South Africa’s biggest metalworkers union has launched an indefinite strike, seeking pay rises and threatening to block supplies of parts to make new cars and accessories, according to industry and union officials.
With approximately 155,000 members organised in the sector, the National Union of Metalworkers of South Africa (NUMSA) on Tuesday called for a total shutdown of the engineering industry after wage talks with employer bodies reached a deadlock and arbitration failed.
“We are left with no choice but to strike and to withhold our labour indefinitely until the bosses give into our just demands,” NUMSA said in a statement.

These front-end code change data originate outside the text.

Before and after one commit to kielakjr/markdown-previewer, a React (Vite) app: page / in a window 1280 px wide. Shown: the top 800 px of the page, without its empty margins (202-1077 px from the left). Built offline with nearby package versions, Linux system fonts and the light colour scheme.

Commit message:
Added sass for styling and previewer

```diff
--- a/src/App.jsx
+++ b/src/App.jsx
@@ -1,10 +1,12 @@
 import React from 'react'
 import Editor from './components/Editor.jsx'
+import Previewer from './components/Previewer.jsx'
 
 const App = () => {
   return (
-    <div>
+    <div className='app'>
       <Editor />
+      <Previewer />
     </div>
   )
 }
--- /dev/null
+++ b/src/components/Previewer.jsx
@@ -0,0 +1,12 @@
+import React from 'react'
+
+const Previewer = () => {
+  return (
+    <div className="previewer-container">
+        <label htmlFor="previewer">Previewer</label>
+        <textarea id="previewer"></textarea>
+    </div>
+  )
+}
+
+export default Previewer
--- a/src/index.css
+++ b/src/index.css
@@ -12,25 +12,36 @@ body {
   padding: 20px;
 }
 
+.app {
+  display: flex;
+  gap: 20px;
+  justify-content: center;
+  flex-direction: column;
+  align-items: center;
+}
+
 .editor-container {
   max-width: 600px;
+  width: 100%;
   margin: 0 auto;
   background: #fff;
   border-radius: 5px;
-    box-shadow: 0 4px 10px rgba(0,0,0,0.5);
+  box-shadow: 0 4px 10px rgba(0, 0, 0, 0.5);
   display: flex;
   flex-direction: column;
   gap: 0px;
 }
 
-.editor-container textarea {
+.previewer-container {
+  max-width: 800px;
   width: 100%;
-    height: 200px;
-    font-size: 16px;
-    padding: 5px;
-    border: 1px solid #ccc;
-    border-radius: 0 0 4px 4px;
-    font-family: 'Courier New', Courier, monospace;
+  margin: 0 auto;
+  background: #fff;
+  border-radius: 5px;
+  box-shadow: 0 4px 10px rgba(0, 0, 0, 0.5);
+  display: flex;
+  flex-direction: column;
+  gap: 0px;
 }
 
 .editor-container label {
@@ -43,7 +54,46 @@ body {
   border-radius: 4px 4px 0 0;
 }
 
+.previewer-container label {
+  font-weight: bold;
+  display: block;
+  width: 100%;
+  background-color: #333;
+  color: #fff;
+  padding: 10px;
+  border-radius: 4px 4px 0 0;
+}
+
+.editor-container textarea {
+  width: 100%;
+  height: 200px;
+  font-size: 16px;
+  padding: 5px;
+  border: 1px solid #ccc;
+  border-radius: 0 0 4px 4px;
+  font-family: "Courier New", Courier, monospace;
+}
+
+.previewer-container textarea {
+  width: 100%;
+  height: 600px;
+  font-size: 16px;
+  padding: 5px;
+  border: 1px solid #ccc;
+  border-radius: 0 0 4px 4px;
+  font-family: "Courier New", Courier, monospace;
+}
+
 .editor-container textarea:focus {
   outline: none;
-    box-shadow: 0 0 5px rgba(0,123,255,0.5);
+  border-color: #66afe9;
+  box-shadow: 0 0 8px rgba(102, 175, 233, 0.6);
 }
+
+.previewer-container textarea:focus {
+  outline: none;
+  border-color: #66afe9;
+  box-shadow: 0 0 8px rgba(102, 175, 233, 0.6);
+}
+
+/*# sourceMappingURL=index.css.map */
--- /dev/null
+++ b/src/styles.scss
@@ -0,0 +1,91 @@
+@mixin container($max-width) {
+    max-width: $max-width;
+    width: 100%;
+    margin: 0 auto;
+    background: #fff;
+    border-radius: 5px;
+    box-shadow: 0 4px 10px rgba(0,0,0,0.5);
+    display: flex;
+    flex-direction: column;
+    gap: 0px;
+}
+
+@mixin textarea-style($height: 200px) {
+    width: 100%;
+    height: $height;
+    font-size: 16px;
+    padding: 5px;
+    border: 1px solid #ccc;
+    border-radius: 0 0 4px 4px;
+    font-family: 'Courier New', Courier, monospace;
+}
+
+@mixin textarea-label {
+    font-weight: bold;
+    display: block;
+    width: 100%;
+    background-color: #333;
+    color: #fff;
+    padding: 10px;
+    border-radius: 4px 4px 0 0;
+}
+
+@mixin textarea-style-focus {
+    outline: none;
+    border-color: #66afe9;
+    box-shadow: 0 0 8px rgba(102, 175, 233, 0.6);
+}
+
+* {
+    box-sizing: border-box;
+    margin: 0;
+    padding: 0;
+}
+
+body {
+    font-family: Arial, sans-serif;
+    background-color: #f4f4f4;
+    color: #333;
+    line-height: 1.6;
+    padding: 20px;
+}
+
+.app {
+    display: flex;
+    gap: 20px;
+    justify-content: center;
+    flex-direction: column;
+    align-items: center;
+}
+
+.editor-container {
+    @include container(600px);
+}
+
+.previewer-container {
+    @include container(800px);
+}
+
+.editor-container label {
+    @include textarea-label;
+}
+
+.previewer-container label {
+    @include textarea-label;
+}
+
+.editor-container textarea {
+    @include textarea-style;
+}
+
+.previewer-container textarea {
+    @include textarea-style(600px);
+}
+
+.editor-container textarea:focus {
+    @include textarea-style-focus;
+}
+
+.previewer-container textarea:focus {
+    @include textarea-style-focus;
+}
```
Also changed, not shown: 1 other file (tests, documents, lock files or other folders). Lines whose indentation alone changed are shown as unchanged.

The union organised marches and rallies across the country on Tuesday, with thousands attending a march in downtown Johannesburg where protesters wearing NUMSA’s trademark red colours held up placards including, “An injury to one is an injury to all.”
NUMSA had sought an 8 percent across-the-board wage rise in the first year of a pay deal, and an increase equal to the rate of inflation plus 2 percent for the following two years. Annual inflation is currently about 5 percent.
Industry body Steel and Engineering Industries Federation of Southern Africa had offered 4.4 percent for 2021, inflation plus 0.5 percent in 2022 and inflation plus 1 percent in the third year.
Lucio Trentini, chief executive at the federation which represents more than 1,000 firms, from small family-owned businesses with less than 20 employees to large listed companies, said a poll among members on Tuesday showed a worker absenteeism rate of around 26 percent.
“And I fear … that this number will grow as the strike continues through the week,” he told the Reuters news agency.
Economy hit by COVID
Trentini said they were in contact with NUMSA to try and reach a “mutually acceptable” compromise and prevent a repeat of a damaging four-week strike in 2014 that cost the economy an estimated 6 billion rand ($398m) in lost output.
Smaller union, UASA, said it was balloting members to determine if they also supported strike action, with a final decision expected on Friday.
South Africa’s economy, including its export-focused car sector, was hit hard by the COVID-19 pandemic, making employers reluctant to give in to union demands for above-inflation salary rises.
Car sales fell by roughly 30 percent last year for both the domestic and export market, hitting major brands such as Ford, BMW and Nissan which all have local plants.
“We urge parties to speedily resolve the impasse and prevent long-term damage and possible line stoppages to vehicles being assembled in SA and abroad,” Renai Moothilal, executive director at the National Association of Automotive Component and Allied Manufacturers, told Reuters.
Mark Roberts, a lead convener at the Retail Motor Industry Association, said if NUMSA’s strike lasted more than a week, supplies could be affected.
Separately, the country’s largest trade union federation called on its members to stay away from work on Thursday.
COSATU, which is aligned with the governing African National Congress party but is sometimes critical of its policies, accuses the government of economic mismanagement during the coronavirus crisis.
It wants to pressure policymakers to adopt a looser fiscal stance at next month’s mid-term budget.